Billions in water payouts come from household pockets: University of Greenwich expert


English water companies have paid shareholders almost £17 billion in dividends in the last 12 years, according to University of Greenwich research.

English water companies have paid shareholders almost £17 billion in dividends in the last 12 years, according to University of Greenwich research.

The report adds that this has driven up the average cost to every household by an average of £62 per year over the last 12 years. And since privatisation in 1991, the companies have paid out about £61.8bn (in 2021 prices).

Professor David Hall from the university’s Public Services International Research Unit (PSIRU) said: “These companies have paid out on average £1.4 billion, which is much-needed money that could be invested back into the system.

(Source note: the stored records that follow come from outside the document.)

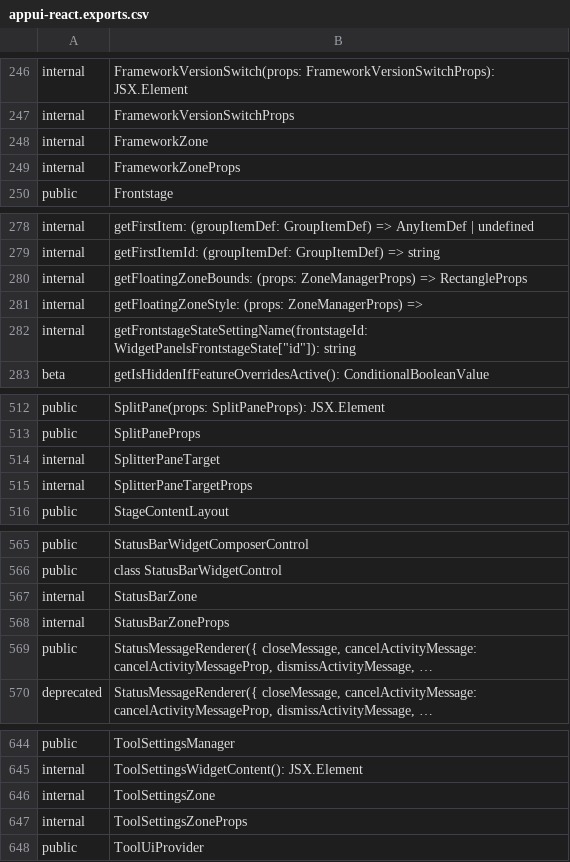
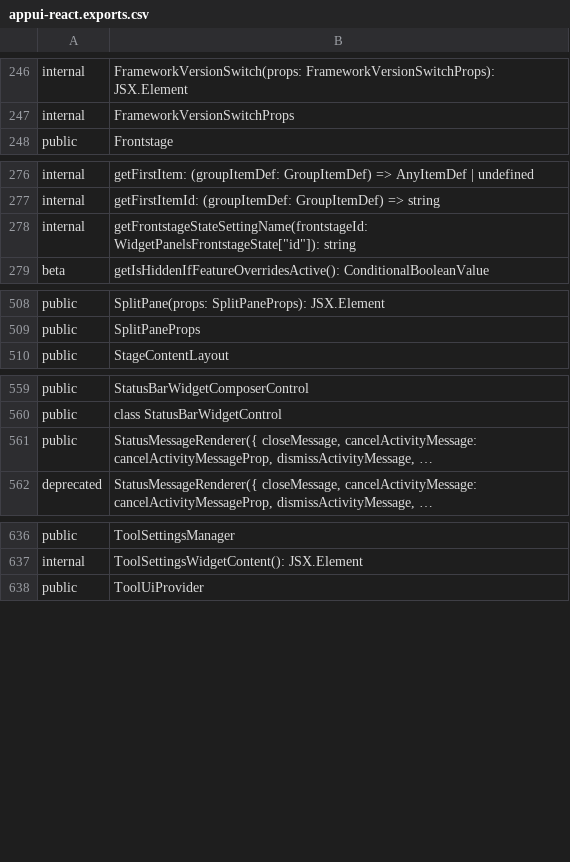
Before and after one commit to iTwin/appui, a CSV file: common/api/summary/appui-react.exports.csv, drawn as a sheet; only a part is shown, gaps mark what is left out; long unchanged cells end in …; the diff names each change by its address in the sheet, - before the commit and + after, or states it on an @@ line.

```diff
--- a/common/api/summary/appui-react.exports.csv
+++ b/common/api/summary/appui-react.exports.csv
-row 248: internal | FrameworkZone
-row 249: internal | FrameworkZoneProps
-row 280: internal | getFloatingZoneBounds: (props: ZoneManagerProps) => RectangleProps
-row 281: internal | getFloatingZoneStyle: (props: ZoneManagerProps) =>
-row 514: internal | SplitterPaneTarget
-row 515: internal | SplitterPaneTargetProps
-row 567: internal | StatusBarZone
-row 568: internal | StatusBarZoneProps
-row 646: internal | ToolSettingsZone
-row 647: internal | ToolSettingsZoneProps
```
Also changed, not shown: common/api/summary/appui-layout-react.exports.csv, 2 other files.
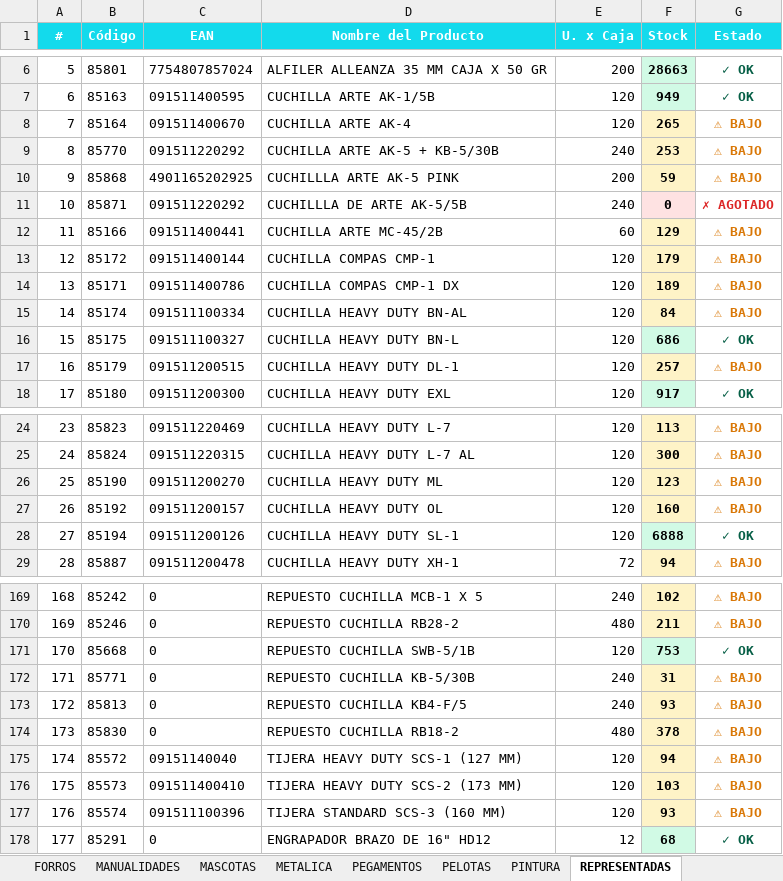
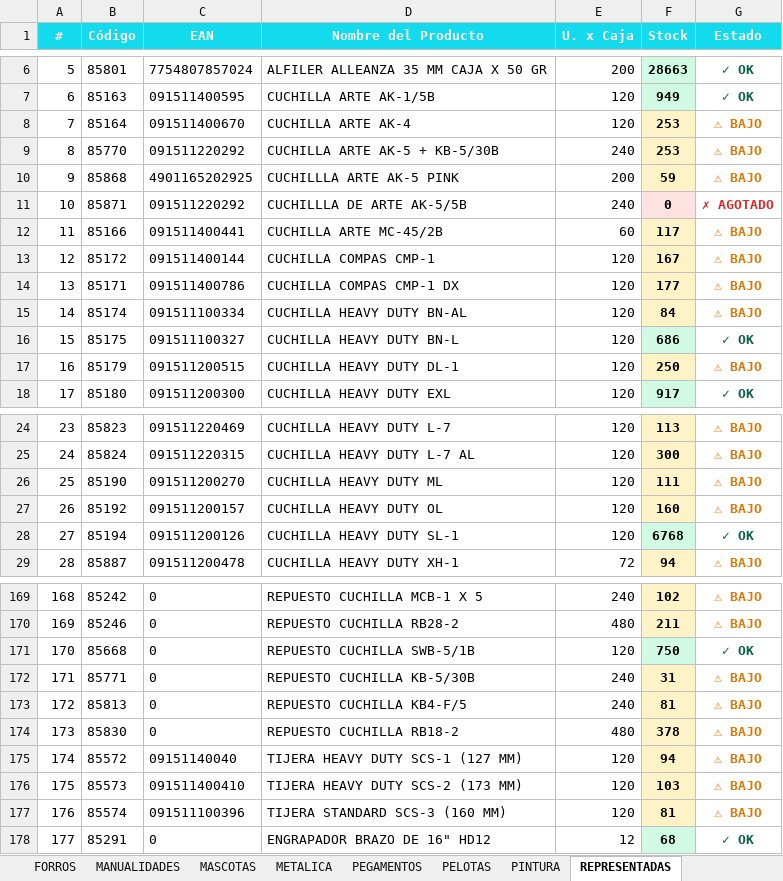
Before and after one commit to carloscus/Stock_Reporter, an Excel workbook: reports/StockPulse_TODOS.xlsx, sheet REPRESENTADAS, drawn as a sheet; only a part is shown, gaps mark what is left out; values as stored, in another font and other column widths than the file's, no borders; the diff covers the shown part only; the diff names each change by its address in the sheet, - before the commit and + after, or states it on an @@ line.

```diff
--- a/reports/StockPulse_TODOS.xlsx (sheet REPRESENTADAS)
+++ b/reports/StockPulse_TODOS.xlsx (sheet REPRESENTADAS)
-F8 (Stock): 265
+F8 (Stock): 253
-F12 (Stock): 129
+F12 (Stock): 117
-F13 (Stock): 179
+F13 (Stock): 167
-F14 (Stock): 189
+F14 (Stock): 177
-F17 (Stock): 257
+F17 (Stock): 250
-F26 (Stock): 123
+F26 (Stock): 111
-F28 (Stock): 6888
+F28 (Stock): 6768
-F171 (Stock): 753
+F171 (Stock): 750
-F173 (Stock): 93
+F173 (Stock): 81
-F177 (Stock): 93
+F177 (Stock): 81
```
Also changed, not shown: 4 edited cells elsewhere in this sheet, sheet Resumen, sheet ESCRITURA, sheet ARCHIVO, sheet PELOTAS, sheet FORROS, reports/StockPulse_ESCOLAR.xlsx, reports/StockPulse_PELOTAS.xlsx, 1 other file.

“Since privatisation, companies have given out almost half as much for shareholders as they have spent on upgrading and maintaining their water and sewerage systems – about £57bn compared to £132bn (1991-2018).

“This is despite the promise that privatisation would bring more money for investment. In reality, the consumer has paid for almost all investment by these companies.

“The companies have borrowed large amounts of money, building up a large pile of debt and interest. This debt has not been taken on to finance investment, but to finance the payment of dividends. These companies have not invested a penny in equity since privatisation, even though they were debt free because the government wrote off their debt at the time. They now owe £52bn between them.”

Professor Hall points to Scotland as an example of how public ownership of water and sewerage can provide better value for customers.

“Public ownership can deliver more investment at a lower cost to consumers,” he added. As my colleague Karol Yearwood pointed out, Scottish Water has invested nearly 35% more per household since 2002 (average £282 per household per year vs England’s £210 per year). The same investment by the 10 English companies would have seen £28bn more spent on infrastructure.”

The report - Water and sewerage company finances 2021: dividends and investment – adds that Anglian Water paid out the most to shareholders from 2010 to 2021 (£5.18bn), followed by United Utilities (£3.08bn) and Severn Trent (£2.32bn).

Government reports suggest that dealing with sewage flooding would cost between £150bn and £650bn, but Professor Hall believes these figures are “a guess at the cost of constructing a completely new, separate storm water drain system throughout England”.

He adds that, while investment is needed, it is far short of a new nationwide network.

“If the private companies took this issue at all seriously, each of them should have a properly costed programme of specific measures,” said Professor Hall.

“If the companies do not have figures on such an important issue which has been a problem for decades, then the system – including the regulator - is failing to deliver its basic public function.

“As it has done with rail, the government should find a way of bringing the water and sewerage systems back into public ownership under public authorities. As this paper shows, publicly owned systems – such as Scottish Water – have a proven track record of higher investment and lower costs to consumers.

“No other country in the world has adopted the English system of private companies owning and running regional water and sanitation systems.

“The overwhelming majority of the world – including the USA – runs water and sanitation services through the public sector. Only a small minority of cities – less than 10% - subcontract private companies to run water services, always on a fixed-term contract, and under the scrutiny of an elected public authority. The trend is away from such outsourcing. Sewerage is very rarely outsourced to private companies.

“And the public sector can raise money far more cheaply. It costs £2.1 billion per year more in England for private dividends and interest than if the companies were in the public sector - £93 per household.”

Paper here: